Extracted records:
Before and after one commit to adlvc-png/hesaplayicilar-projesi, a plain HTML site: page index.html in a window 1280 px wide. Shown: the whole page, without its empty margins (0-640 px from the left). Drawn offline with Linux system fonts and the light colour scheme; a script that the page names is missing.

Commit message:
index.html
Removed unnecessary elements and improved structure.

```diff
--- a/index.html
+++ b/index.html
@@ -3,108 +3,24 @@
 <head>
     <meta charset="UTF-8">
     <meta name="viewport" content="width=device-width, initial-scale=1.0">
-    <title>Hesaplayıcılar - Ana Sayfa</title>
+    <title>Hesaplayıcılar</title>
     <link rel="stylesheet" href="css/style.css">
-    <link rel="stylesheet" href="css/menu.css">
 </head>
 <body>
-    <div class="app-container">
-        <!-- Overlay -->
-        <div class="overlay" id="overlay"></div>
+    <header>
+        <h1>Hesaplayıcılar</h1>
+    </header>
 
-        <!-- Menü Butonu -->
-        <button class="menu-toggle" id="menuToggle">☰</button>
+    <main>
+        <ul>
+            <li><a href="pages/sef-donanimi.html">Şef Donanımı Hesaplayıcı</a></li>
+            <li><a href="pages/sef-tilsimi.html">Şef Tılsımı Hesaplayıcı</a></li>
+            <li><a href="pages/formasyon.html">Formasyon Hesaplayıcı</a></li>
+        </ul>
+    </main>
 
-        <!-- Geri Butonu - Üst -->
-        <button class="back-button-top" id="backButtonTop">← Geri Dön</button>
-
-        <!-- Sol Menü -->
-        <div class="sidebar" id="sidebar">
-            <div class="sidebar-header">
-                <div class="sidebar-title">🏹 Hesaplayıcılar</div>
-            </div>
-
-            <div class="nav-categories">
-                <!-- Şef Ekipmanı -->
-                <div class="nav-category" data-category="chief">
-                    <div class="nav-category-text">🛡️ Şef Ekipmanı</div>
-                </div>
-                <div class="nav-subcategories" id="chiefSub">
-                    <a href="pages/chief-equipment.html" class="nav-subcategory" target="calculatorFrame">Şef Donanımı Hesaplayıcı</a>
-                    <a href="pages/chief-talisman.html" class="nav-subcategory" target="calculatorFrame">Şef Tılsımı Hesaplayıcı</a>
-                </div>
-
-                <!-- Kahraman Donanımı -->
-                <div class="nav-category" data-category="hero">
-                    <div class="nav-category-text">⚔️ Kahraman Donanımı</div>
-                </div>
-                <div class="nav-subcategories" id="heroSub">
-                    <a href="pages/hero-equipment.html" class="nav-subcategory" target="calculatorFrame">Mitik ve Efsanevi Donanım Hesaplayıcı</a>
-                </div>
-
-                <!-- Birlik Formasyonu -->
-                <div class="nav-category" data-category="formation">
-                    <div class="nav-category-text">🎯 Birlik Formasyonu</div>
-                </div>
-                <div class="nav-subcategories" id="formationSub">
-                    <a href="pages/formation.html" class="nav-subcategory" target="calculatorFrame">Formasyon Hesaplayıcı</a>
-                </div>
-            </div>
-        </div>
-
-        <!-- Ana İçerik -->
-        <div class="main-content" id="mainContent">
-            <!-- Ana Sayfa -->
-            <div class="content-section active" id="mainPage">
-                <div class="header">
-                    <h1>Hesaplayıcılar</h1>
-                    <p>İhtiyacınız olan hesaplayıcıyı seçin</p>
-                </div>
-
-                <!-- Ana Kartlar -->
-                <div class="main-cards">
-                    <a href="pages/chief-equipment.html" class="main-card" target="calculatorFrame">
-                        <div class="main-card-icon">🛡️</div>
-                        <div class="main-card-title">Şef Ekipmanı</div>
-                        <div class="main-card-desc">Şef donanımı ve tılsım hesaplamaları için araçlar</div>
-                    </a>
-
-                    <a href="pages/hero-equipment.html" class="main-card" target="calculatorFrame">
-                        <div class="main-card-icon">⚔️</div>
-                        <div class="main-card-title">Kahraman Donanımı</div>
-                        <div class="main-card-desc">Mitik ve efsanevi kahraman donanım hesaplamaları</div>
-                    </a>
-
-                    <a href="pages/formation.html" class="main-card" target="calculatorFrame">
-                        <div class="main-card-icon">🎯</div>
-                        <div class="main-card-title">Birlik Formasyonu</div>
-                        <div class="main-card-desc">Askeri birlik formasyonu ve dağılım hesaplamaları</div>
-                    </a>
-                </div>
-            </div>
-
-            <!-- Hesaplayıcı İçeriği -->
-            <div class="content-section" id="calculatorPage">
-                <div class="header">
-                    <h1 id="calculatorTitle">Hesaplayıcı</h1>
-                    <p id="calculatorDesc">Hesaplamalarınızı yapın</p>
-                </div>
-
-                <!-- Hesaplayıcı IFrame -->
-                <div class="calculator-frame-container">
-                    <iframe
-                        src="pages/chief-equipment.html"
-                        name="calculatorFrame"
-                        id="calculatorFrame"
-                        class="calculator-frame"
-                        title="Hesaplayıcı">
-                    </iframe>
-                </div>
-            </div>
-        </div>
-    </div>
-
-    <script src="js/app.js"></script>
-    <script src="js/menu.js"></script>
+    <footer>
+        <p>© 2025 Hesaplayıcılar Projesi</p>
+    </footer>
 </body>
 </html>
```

*EXERCISE REQUIREMENTS:*
Could you copy every line from the records that mentions the word "Hesaplayıcılar"?

*RESPONSE:*
-    <title>Hesaplayıcılar - Ana Sayfa</title>
+    <title>Hesaplayıcılar</title>
+        <h1>Hesaplayıcılar</h1>
-                <div class="sidebar-title">🏹 Hesaplayıcılar</div>
-                    <h1>Hesaplayıcılar</h1>
+        <p>© 2025 Hesaplayıcılar Projesi</p>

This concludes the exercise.